To say much more about Annihilation’s story would rob viewers of a completely immersive and fascinating experience. The story’s original concept, developed by author VanderMeer, and the way director Alex Garland has structured the narrative provides one of the more challenging and engaging cinematic experiences I’ve had in a long time. Garland employs some non-linear storytelling with Lena’s interrogation after apparently escaping the “Shimmer’ book-ending the film. This story choice has the effect of setting stakes for some of the film’s characters as it appears that not everyone from the expedition survives. Flashbacks are used sparingly, introducing us to Lena and her relationship with her husband, giving more context to the character and her decisions – her character is relatable and fully realized in no small part due to Portman’s excellent performance.
Like his debut film, Ex Machina, Garland approaches the material in Annihilation very methodically using deliberate pacing. This is a cerebral film that does not pander to audiences with expository dialogue or unnecessary quick edits; Annihilation requires patience. Audiences that are able to adjust to the slower pacing and challenging story will be rewarded as Garland’s approach makes suspenseful sequences so much more effective. There are several scenes where the violence shatters moments of quiet with little, making them all the more shocking. One scene in particular generates an incredible amount of suspense with Garland’s use of editing, shadows, and sound. Yet much of the film’s suspense is also not generated by moments of action or violence but rather the discoveries of the characters as they piece together the mystery of the ‘Shimmer’.
In all other aspects Annihilation is a first-rate cinematic experience that reminded me of other classic science-fiction films like Blade Runner and 2001: A Space Odyssey. All the other lead actresses in the film are given a chance to shine, turning in fantastic performances. It’s refreshing to see a science-fiction entry anchored by a cast of female performers; Jennifer Jason Leigh’s performance will hopefully lead to a much-deserved career resurgence. While his role is small, Oscar Isaac continues to remind film-goers why he has a bright future. Annihilation’s climax is a trippy and thought-provoking experience that will have viewers puzzling over its meaning long after the credits have finished rolling.

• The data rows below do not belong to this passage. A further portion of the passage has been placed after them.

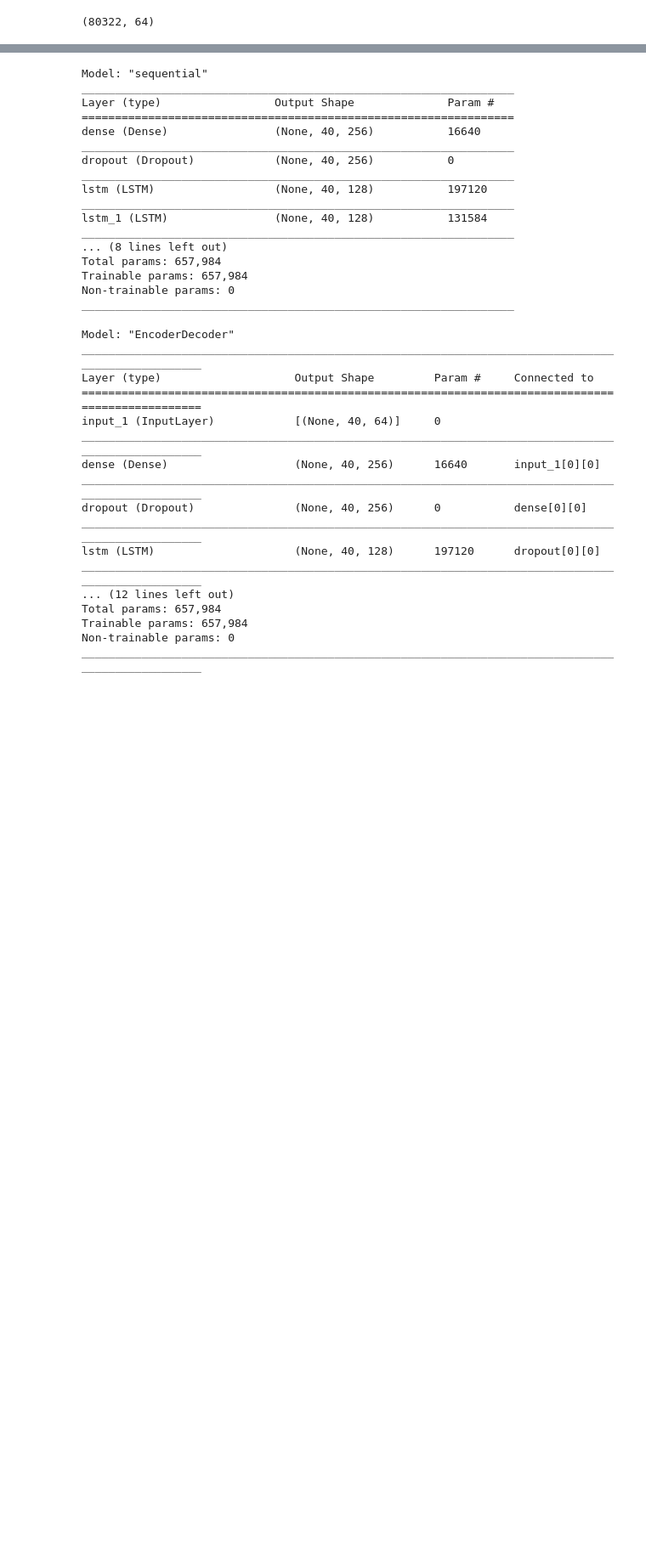
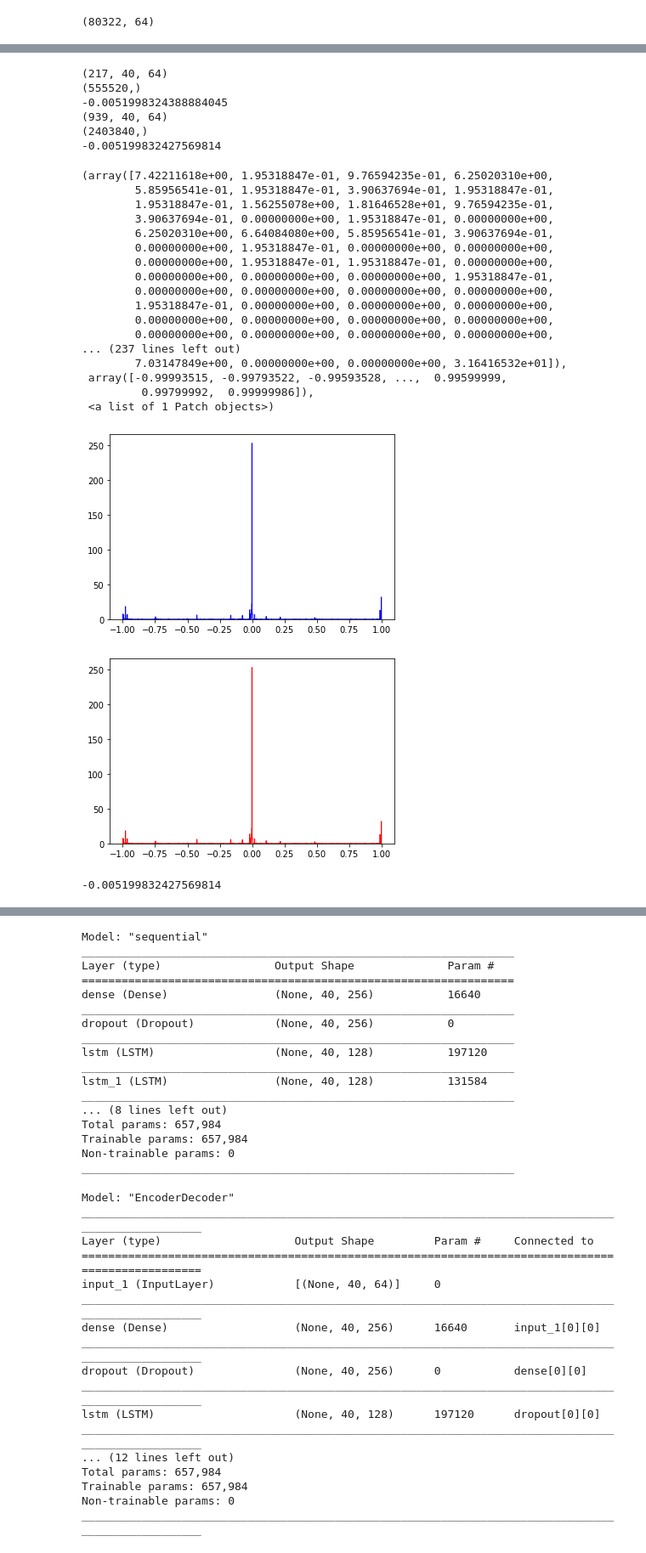
Before and after one commit to ellensanden/MLAnomalyDetection, a Jupyter notebook: test_stuff/CANnolo.ipynb, the cells around one changed output, grey strips where cells are left out. Shown at 85% size. Saved outputs shown, nothing was run; the diff lists cells and outputs as text; code cells hidden in the pictures; blank space fills up the shorter version.

```diff
--- a/test_stuff/CANnolo.ipynb
+++ b/test_stuff/CANnolo.ipynb
@@ -47,0 +158,5 @@ n_features = storage.shape[1]
+# %%
+print(binary_attack_data.shape)
+print(binary_normal_data.shape)
+
+n_features = binary_attack_data.shape[1]
@@ -104,0 +241,65 @@ print(X_train[1,30:41,60])
+# %%
+row = 5
+#output2 = model.predict(X_train[None,row,:,:])
+#real = X_train[row,:,:]
+
+yHat_normal = model.predict(normal)
+normal_errors = normal-yHat_normal
+print(yHat_normal.shape)
+normal_errors = normal_errors.reshape(normal.shape[0]*time_steps*n_features)
+print(normal_errors.shape)
+num_normal_errors = range(len(normal_errors))
+print(np.sum(normal_errors)/len(normal_errors))
+
+
+yHat_attack = model.predict(attack)
+attack_errors = attack-yHat_attack
+print(yHat_attack.shape)
+attack_errors = attack_errors.reshape(attack.shape[0]*time_steps*n_features)
+print(attack_errors.shape)
+num_attack_errors = range(len(attack_errors))
+print(np.sum(attack_errors)/len(attack_errors))
+
+
+
+# pyplot.figure()
+# pyplot.scatter(num_normal_errors, normal_errors)
+# pyplot.scatter(num_attack_errors,attack_errors,'blue')
+
+pyplot.figure()
+#pyplot.hist(normal_errors,bins=100, density=True,histtype='step',color='r')
+pyplot.hist(attack_errors,bins=1000, density=True,histtype='step',color='b')
+
+plt.figure()
+plt.hist(normal_errors,bins=1000, density=True,histtype='step',color='r')
+#pyplot.axis([-0.05, 0.05, 0, 100])
+# %% [output]
+(217, 40, 64)
+(555520,)
+-0.0051998324388884045
+(939, 40, 64)
+(2403840,)
+-0.005199832427569814
+(array([7.42211618e+00, 1.95318847e-01, 9.76594235e-01, 6.25020310e+00,
+        5.85956541e-01, 1.95318847e-01, 3.90637694e-01, 1.95318847e-01,
+        1.95318847e-01, 1.56255078e+00, 1.81646528e+01, 9.76594235e-01,
+        3.90637694e-01, 0.00000000e+00, 1.95318847e-01, 0.00000000e+00,
+        6.25020310e+00, 6.64084080e+00, 5.85956541e-01, 3.90637694e-01,
+        0.00000000e+00, 1.95318847e-01, 0.00000000e+00, 0.00000000e+00,
+        0.00000000e+00, 1.95318847e-01, 1.95318847e-01, 0.00000000e+00,
+        0.00000000e+00, 0.00000000e+00, 0.00000000e+00, 1.95318847e-01,
+        0.00000000e+00, 0.00000000e+00, 0.00000000e+00, 0.00000000e+00,
+        1.95318847e-01, 0.00000000e+00, 0.00000000e+00, 0.00000000e+00,
+        0.00000000e+00, 0.00000000e+00, 0.00000000e+00, 0.00000000e+00,
+        0.00000000e+00, 0.00000000e+00, 0.00000000e+00, 0.00000000e+00,
+... (237 lines left out)
+        7.03147849e+00, 0.00000000e+00, 0.00000000e+00, 3.16416532e+01]),
+ array([-0.99993515, -0.99793522, -0.99593528, ...,  0.99599999,
+         0.99799992,  0.99999986]),
+ <a list of 1 Patch objects>)
+[figure, added]
+[figure, added]
+# %%
+np.sum(attack_errors)/len(attack_errors)
+# %% [output]
+-0.005199832427569814
```
Also changed, not shown: parts of 11 cells of this notebook.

Annihilation’s complex narrative and thoughtful approach may not be for all audiences. Nonetheless, I found it to be a thoroughly engaging cinematic experience that marks another win for the science fiction genre that has seen several stellar outings in the last few years with The Arrival, Blade Runner 2049, and The Planet of the Apes trilogy. Alex Garland continues to set himself apart as a filmmaker of the future with his second directorial effort.